Plaintiff sued his employer for defamation after a warning letter alleged that Plaintiff opened company mail in violation of company policy. Plaintiff denied the accusations. Plaintiff claimed that his reputation and character was tarnished due to this warning letter being sent out to company employees.
A person seeking to recover for libel does not need to prove special damages; instead, the person may recover for any injury of which the libel legally caused.
William Agriss (Plaintiff), a truck driver and union steward, sued his employer Roadway Express (Defendant) for defamation after a warning letter from the company alleged that Plaintiff opened company mail in violation of company policy. Almost a year after the letter was sent out, Plaintiff received questions and comments from employees and union officials. Plaintiff claimed the allegations were false. However, word spread throughout the company. As a result, Plaintiff’s general character of integrity and honesty was questioned. The letter that accused Plaintiff of opening company mail was also sent out to three managers and to a union representative. At trial, Plaintiff claimed that he was not aware of the company sending out warnings for opening company mail. He also claimed that the accusation was more meaningful to company employees than a regular individual because it tarnished his character and reputation. The trial court did not find the charge of opening company mail as defamatory on its face; thus, it did not warrant imposing liability for libel per se. The trial court required Plaintiff to allege special damages with specificity. After Plaintiff failed to prove special damages, the trial court dismissed the complaint. Subsequently, Plaintiff appealed.
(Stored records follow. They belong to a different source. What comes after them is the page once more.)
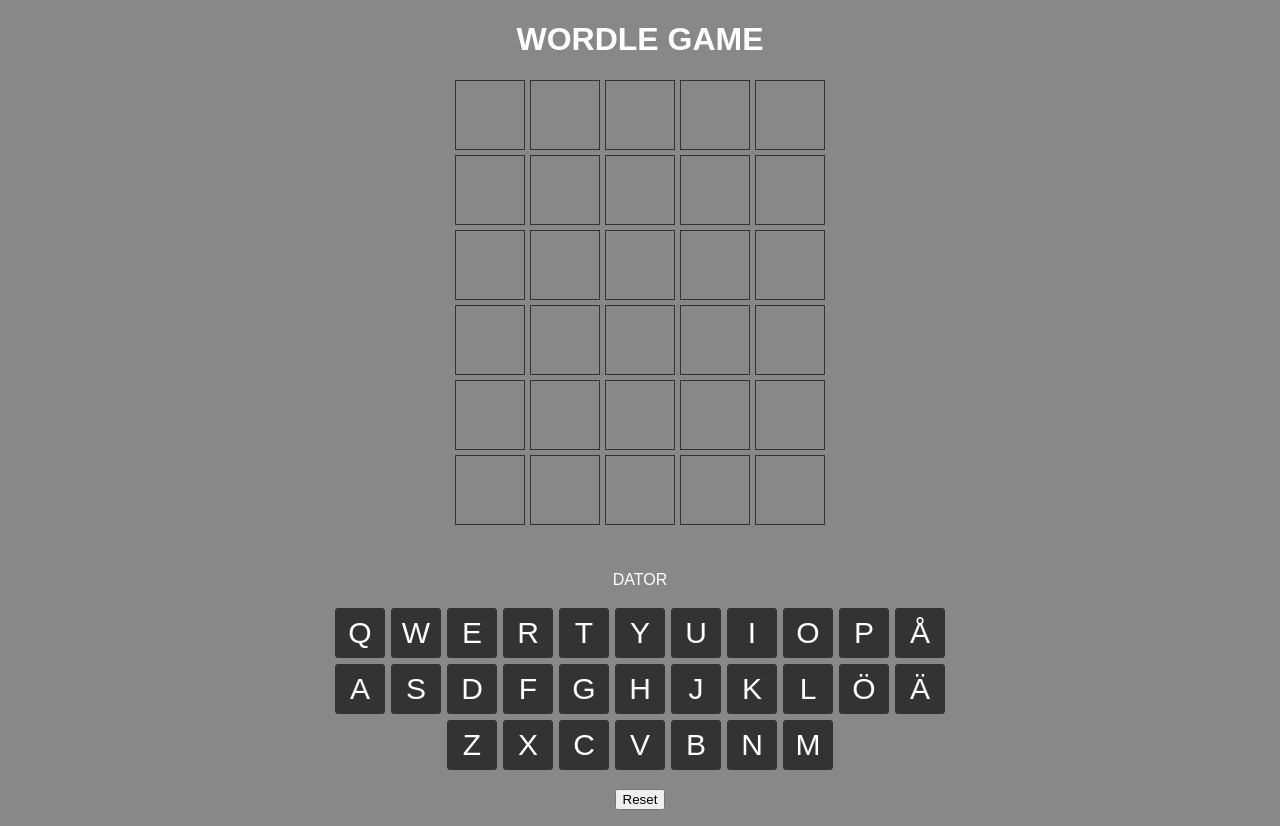
Repository: KarimIsaac/WorldeGame
Page: index.html
An editor plug-in stored every save of this project. The page is shown before and after a run of saves, followed by the edit.
The browser window is 1280 px wide. The pictures show the whole page.

Above is the page before, as saved 2022-03-13 07:23:58.

### index.html
<!DOCTYPE html>
<html lang="en">
<head>
    <meta charset="UTF-8">
    <meta http-equiv="X-UA-Compatible" content="IE=edge">
    <meta name="viewport" content="width=device-width, initial-scale=1.0">
    <title>Worlde Game</title>
    <link rel="stylesheet" href="style.css">
</head>
<body>

    <h1>Wordle Game</h1>
    <div id="grid"></div>
    <p id="answer"></p>
    <div id="keyboard"></div>

    <p>
      <button onClick="init()">Reset</button>
      </o>

      <script src="script.js"></script>
</body>
</html>

### style.css
html,
body {
  text-align: center;
  background: rgb(136, 136, 136);
  color: white;
  text-transform: uppercase;
  font-family: sans-serif;
}

#grid {
  display: inline-grid;
  grid-template-rows: repeat(6, 70px);
  grid-template-columns: repeat(5, 70px);
  gap: 5px;
  margin-bottom: 30px;
}

#grid div {
  border: 1px solid #333;
  display: flex;
  align-items: center;
  justify-content: center;
  font-size: 40px;
}

#keyboard button {
  appearance: none;
  border: 1px solid #333;
  background: #333;
  color: white;
  font-size: 30px;
  display: inline-block;
  width: 50px;
  height: 50px;
  line-height: 1;
  margin: 3px;
  text-transform: uppercase;
  border-radius: 3px;
}

.answer{
display: none;

}

### script.js
const grid = document.getElementById("grid");
const keyboard = document.getElementById("keyboard");

let answer = "";

const words = [
, "spela"
, "äpple"
, "hoppa"
, "dansa"
, "dator"
, "cykla"
, "skola"
, "TRÄNA"
];

let attempts = [];
let currentAttempt = "";

function drawGrid() {
  grid.innerHTML = "";

  for (i = 0; i < 6; i++) {
    for (j = 0; j < 5; j++) {
      const cell = document.createElement("div");
      grid.appendChild(cell);
    }
  }
}

function drawKeyboard() {
  keyboard.innerHTML = "";

  renderKeyboardRow("qwertyuiopå");
  renderKeyboardRow("asdfghjklöä");
  renderKeyboardRow("zxcvbnm");
}

function renderKeyboardRow(chars) {
  const row = document.createElement("div");

  for (const c of chars) {
    const key = document.createElement("button");
    key.textContent = c;
    key.onclick = () => playLetter(c);

    row.appendChild(key);
  }

  keyboard.appendChild(row);
}

function renderAttempts() {
  for (i = 0; i < attempts.length; i++) {
    const attempt = attempts[i];

    for (j = 0; j < 5; j++) {
      const letter = attempt[j];

      cell = grid.children[i * 5 + j];
      cell.textContent = letter;

      if (letter === answer[j]) {
        cell.style.backgroundColor = "green";
      } else if (answer.includes(letter)) {
        cell.style.backgroundColor = "#bfbf2e";
      } else {
        cell.style.backgroundColor = "#000";
      }
    }
  }
}

function renderCurrentAttempt() {
  for (i = 0; i < 5; i++) {
    const letter = currentAttempt[i] || "";

    cell = grid.children[attempts.length * 5 + i];
    cell.textContent = letter;
  }
}

function playLetter(letter) {
  currentAttempt = currentAttempt + letter;

  renderCurrentAttempt();
}

function handleInput(e) {
  const key = e.key.toLowerCase();

  if (key === "enter" && currentAttempt.length === 5) {
    attempts.push(currentAttempt);
    currentAttempt = "";

    renderAttempts();
  }

  if (key === "backspace" && currentAttempt.length) {
    const letters = currentAttempt.split("");
    letters.pop();
    currentAttempt = letters.join("");

    renderCurrentAttempt();
  }

  if (/^[a-z]$/.test(key) && currentAttempt.length < 5) {
    playLetter(key);
  }
}

function init() {
  attempts = [];
  currentAttempt = "";

  answer = words[Math.floor(Math.random() * words.length)];

  document.getElementById("answer").textContent = answer;

  drawGrid();
  drawKeyboard();

  renderAttempts();
  renderCurrentAttempt();

  document.removeEventListener("keydown", handleInput);
  document.addEventListener("keydown", handleInput);
}

init();

After the next 6 saves:
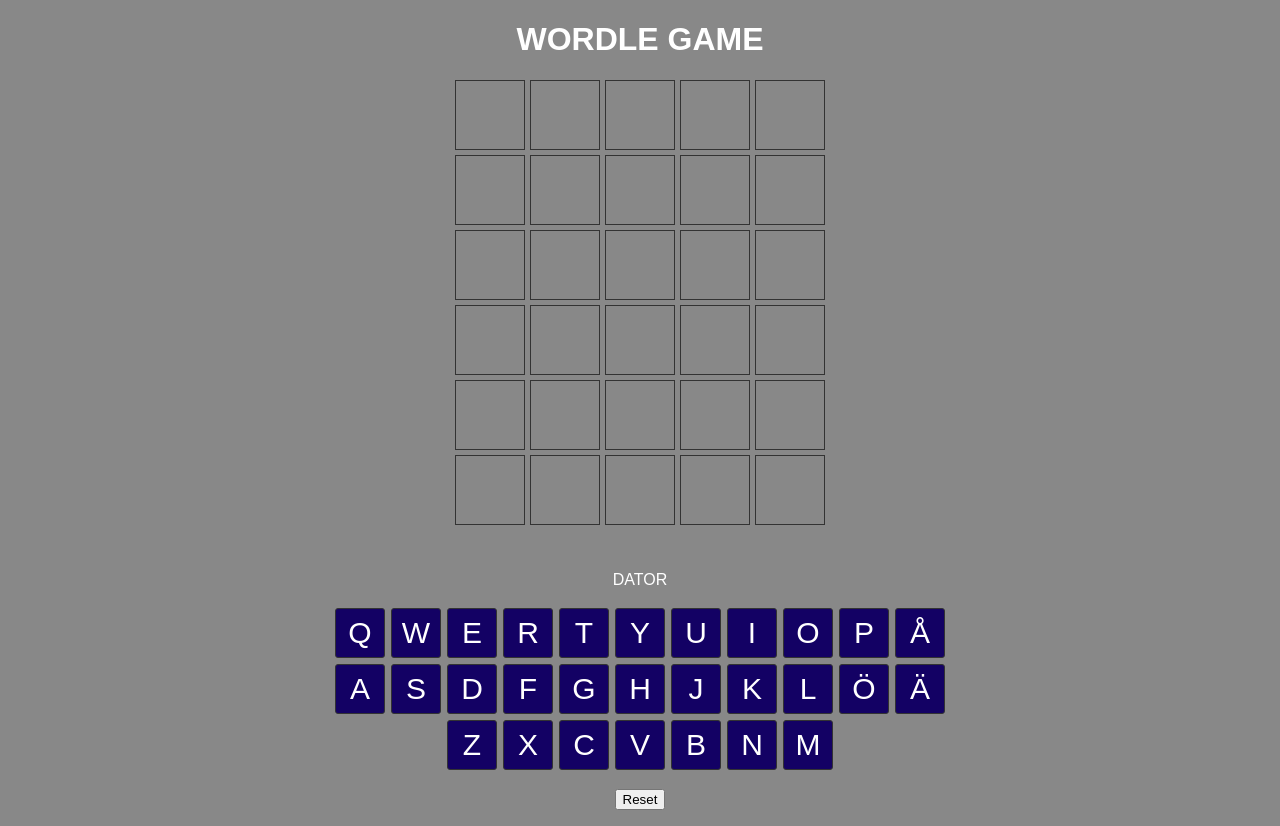
The 6 saves are shown as one change because they came seconds apart.
The last was saved 51 s later.
--- a/style.css
+++ b/style.css
@@ -26,7 +26,7 @@ body {
 #keyboard button {
   appearance: none;
   border: 1px solid #333;
-  background: #333;
+  background: rgb(19, 1, 100);
   color: white;
   font-size: 30px;
   display: inline-block;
Does a person seeking to recover for libel need to prove special damages under Pennsylvania law?
No. A person seeking to recover libel does not need to prove special damages under Pennsylvania law. Instead, the person may recover for any injury of which the libel legally caused, including injury to the person’s reputation. In this case, a libel claim of injury to one’s reputation should not require proof of economic loss. When a defendant has made false and defamatory statements regarding a person’s reputation, the person should be able to recover for the injury to his or her reputation. Once damage to a person’s reputation is proven, a person in a libel case has proven his or her entitlement to recover damages. Accordingly, the trial court’s judgment is reversed and remanded.
The trial court’s decision was based on its reliance on the terms “libel per se” and libel per quod.” The term “per se” has been problematic for Pennsylvania courts because the term has attached different meanings: “per se” means one thing when attached to cases of slander, but means another thing when attached to cases of libel. In slander cases, the term “per se” required a plaintiff to prove special harm. After many exceptions to the rule were carved out, proof of special harm was no longer a requirement. Subsequently, the terms “per se” and “per quod” were used as pleading devices: whether a slander suit required proof of special harm depended on whether the slander case was “per se” or “per quod.” In libel cases, the terms were also used to distinguish libel cases because libel “per se” cases did not require extrinsic evidence to prove defamation while libel “per quod” did require extrinsic evidence. In this case, the trial court applied the libel “per quod” rule and found that Plaintiff failed to prove special harm. However, the Superior Court of Pennsylvania believed the traditional rule that all libels are actionable “per se” regardless of special harm was more appropriate for libel cases.